The Buru Babirusa (Babyrousa babyrussa) known as the smallest species of Babirusa. These pig-deer is native to the Indonesian islands of Buru, the two Sula Islands of Mangole and Taliabu.

Before, they still considered as subspecies, but then Buru Babirusa tend to be separate by other species due to differences in morphology. Unlike other extant Babirusas, they have hair on their body which is long, thick and gold-brown. They possess a well-developed tail-tuft, and the males have relatively short and slender upper canine teeth.

Bola Batu Babirusa


Another species of Babirusa from the Indonesian Island of Sulawesi is the Bola Batu babirusa (Babyrousa bolabatuensis). They are known for certain from subfossil remains from the southern arm of Sulawesi.

There is still controversy going on regarding this species, as the central Sulawesi specimen (which is Bola Batu Babirusa) and the Togian Babirusa have similarities. It is leading them that the taxonomic position of central Sulawesi Babirusas only can be determined through additional specimens.

The North Sulawesi babirusa

The North Sulawesi babirusa (Babyrousa celebensis) is native to Sulawesi and some nearby islands (Lembeh, Buton and Muna) in Indonesia. This species is virtually hairless compare to Buru Babirusa, and the tail-tuft is also nearly hairless. The male has long and thick upper canine teeth that have a strong curve.

Togian babirusa


The last one is famous as the largest species – which is The Togian Babirusa (Babyrousa togeanensis). These pig-deer, like their name, is endemic to Togian Islands of Indonesia.

They have a relatively well-developed tail-tuft, and the upper canines of the male are “short, slender, rotated forwards, and always converge.
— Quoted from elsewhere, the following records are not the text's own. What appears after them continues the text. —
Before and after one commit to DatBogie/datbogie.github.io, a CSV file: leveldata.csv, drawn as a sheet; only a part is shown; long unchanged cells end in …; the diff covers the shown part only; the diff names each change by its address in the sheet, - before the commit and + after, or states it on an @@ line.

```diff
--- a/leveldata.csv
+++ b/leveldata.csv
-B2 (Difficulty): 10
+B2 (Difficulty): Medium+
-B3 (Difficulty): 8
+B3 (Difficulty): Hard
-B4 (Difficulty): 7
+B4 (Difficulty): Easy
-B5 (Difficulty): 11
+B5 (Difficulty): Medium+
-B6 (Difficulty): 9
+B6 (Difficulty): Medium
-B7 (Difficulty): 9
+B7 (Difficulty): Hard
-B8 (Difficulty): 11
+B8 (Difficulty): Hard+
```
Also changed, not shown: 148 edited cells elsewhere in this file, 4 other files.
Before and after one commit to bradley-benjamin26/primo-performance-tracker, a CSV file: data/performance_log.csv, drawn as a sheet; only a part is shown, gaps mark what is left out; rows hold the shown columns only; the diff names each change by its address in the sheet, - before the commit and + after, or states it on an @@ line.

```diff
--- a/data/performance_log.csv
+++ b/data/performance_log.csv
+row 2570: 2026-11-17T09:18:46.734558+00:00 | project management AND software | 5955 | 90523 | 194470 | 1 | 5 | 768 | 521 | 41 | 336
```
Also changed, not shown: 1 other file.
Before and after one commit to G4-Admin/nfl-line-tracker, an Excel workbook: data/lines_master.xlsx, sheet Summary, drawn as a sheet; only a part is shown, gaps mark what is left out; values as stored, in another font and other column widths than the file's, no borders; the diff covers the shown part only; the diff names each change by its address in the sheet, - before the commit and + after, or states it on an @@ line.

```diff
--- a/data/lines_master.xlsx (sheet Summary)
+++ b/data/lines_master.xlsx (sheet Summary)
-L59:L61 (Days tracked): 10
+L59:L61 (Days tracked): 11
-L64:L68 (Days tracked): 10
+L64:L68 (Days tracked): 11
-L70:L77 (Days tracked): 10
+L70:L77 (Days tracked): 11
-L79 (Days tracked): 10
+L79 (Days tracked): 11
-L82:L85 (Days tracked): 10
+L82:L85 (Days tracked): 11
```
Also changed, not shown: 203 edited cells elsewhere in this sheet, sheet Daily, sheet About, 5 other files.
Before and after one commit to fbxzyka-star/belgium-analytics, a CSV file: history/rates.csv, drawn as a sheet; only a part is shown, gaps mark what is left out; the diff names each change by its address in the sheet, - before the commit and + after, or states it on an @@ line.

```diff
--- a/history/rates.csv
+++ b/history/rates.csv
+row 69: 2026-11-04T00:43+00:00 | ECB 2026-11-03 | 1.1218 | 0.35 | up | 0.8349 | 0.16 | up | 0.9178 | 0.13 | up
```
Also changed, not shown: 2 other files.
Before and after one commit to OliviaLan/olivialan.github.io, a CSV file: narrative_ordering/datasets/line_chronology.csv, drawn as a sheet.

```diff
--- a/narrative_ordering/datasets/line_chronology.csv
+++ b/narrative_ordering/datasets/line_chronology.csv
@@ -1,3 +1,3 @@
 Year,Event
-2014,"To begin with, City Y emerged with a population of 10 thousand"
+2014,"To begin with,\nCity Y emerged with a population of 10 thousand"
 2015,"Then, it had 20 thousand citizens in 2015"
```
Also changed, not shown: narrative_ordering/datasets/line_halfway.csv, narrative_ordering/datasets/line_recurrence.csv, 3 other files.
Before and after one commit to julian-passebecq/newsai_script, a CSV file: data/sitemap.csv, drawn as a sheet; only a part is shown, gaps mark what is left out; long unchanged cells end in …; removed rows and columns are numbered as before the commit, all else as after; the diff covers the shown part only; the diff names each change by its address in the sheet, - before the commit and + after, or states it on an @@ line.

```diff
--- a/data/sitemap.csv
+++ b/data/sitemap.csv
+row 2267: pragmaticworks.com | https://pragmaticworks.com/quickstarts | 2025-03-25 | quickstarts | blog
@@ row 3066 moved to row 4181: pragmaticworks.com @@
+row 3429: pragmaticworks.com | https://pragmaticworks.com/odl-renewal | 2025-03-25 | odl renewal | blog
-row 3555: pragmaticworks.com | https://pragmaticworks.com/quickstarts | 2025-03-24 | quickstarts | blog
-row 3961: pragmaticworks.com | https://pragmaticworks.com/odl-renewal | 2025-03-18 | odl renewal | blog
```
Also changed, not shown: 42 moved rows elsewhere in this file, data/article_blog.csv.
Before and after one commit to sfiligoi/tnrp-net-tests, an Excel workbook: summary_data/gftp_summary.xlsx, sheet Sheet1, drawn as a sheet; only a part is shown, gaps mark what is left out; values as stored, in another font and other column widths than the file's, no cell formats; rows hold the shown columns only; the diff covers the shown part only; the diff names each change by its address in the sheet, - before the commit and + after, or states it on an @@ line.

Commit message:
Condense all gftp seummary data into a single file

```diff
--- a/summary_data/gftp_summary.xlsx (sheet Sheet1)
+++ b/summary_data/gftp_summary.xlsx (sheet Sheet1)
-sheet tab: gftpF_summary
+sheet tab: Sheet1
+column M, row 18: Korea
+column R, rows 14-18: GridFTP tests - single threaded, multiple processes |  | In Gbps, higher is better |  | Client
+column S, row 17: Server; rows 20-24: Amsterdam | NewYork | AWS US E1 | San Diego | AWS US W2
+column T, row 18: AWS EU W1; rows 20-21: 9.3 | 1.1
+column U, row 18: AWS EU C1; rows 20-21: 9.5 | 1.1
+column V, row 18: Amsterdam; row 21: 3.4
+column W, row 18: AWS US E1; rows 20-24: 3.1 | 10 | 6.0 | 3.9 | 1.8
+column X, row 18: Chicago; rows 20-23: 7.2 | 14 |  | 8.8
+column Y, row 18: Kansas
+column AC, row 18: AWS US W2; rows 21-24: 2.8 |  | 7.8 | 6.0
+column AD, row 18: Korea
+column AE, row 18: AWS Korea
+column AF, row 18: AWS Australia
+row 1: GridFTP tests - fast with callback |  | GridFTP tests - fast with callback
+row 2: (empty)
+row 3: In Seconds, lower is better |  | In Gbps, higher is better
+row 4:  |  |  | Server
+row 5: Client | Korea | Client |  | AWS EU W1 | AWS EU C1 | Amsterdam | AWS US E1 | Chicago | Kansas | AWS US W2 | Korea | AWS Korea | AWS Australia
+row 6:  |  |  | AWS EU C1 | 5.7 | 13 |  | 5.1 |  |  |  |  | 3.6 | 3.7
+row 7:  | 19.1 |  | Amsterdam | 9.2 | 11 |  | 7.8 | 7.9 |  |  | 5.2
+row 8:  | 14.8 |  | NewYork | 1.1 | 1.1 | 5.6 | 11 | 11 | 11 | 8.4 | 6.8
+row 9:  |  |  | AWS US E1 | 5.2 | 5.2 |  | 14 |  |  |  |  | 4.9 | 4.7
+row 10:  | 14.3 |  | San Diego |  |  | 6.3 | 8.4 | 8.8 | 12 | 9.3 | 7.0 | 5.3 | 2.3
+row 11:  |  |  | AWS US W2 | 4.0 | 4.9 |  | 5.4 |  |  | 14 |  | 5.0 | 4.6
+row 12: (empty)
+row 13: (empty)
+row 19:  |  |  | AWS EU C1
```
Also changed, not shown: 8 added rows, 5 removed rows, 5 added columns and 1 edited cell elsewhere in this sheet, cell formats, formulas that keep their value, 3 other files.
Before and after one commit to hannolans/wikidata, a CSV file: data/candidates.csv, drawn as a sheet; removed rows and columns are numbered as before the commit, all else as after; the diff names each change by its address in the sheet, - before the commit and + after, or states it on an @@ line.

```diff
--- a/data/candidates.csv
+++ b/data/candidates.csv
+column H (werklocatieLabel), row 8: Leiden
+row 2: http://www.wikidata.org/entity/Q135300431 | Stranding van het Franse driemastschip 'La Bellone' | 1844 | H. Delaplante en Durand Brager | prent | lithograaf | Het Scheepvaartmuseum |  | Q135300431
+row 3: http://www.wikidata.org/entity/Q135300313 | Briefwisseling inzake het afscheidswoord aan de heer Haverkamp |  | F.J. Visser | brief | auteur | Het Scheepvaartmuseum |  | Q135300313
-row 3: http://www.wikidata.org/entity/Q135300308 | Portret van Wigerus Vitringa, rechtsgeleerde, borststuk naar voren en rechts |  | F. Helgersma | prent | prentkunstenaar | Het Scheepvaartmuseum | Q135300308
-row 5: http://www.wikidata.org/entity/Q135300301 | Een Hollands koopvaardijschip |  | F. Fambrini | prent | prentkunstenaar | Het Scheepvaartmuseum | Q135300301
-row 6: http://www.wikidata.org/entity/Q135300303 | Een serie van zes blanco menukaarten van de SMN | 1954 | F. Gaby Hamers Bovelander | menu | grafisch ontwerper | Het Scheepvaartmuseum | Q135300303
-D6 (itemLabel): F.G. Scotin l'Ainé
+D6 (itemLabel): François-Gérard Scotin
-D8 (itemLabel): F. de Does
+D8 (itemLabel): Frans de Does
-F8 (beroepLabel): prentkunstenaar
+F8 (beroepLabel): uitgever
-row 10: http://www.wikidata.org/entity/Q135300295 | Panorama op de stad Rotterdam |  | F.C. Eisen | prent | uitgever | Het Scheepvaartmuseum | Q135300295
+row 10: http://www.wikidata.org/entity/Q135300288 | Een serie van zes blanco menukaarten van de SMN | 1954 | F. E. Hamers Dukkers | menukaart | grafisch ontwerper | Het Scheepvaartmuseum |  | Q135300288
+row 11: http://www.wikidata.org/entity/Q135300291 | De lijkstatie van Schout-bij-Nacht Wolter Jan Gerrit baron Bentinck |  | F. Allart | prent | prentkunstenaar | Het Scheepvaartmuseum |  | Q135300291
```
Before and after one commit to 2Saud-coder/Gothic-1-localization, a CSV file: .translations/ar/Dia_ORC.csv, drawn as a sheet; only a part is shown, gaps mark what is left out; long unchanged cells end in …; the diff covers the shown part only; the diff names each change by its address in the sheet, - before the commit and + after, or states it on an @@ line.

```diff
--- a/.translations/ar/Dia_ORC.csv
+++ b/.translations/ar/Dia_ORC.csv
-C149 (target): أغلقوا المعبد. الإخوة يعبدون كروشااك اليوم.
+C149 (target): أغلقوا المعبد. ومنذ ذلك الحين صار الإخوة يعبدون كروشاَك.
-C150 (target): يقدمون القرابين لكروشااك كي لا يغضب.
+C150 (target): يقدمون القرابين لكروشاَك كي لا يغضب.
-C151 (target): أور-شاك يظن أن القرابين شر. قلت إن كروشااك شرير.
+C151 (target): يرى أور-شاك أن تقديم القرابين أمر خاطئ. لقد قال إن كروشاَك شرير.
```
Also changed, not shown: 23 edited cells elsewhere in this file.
Unlike other species, the Togian Babirusa does not root at the ground with its snout when foraging. Instead, they try to pawing at the ground to uproot plants.

Hence, let’s give your support to protect the endemic animals from Indonesia, especially these pig-deer family together with Bali Safari Park!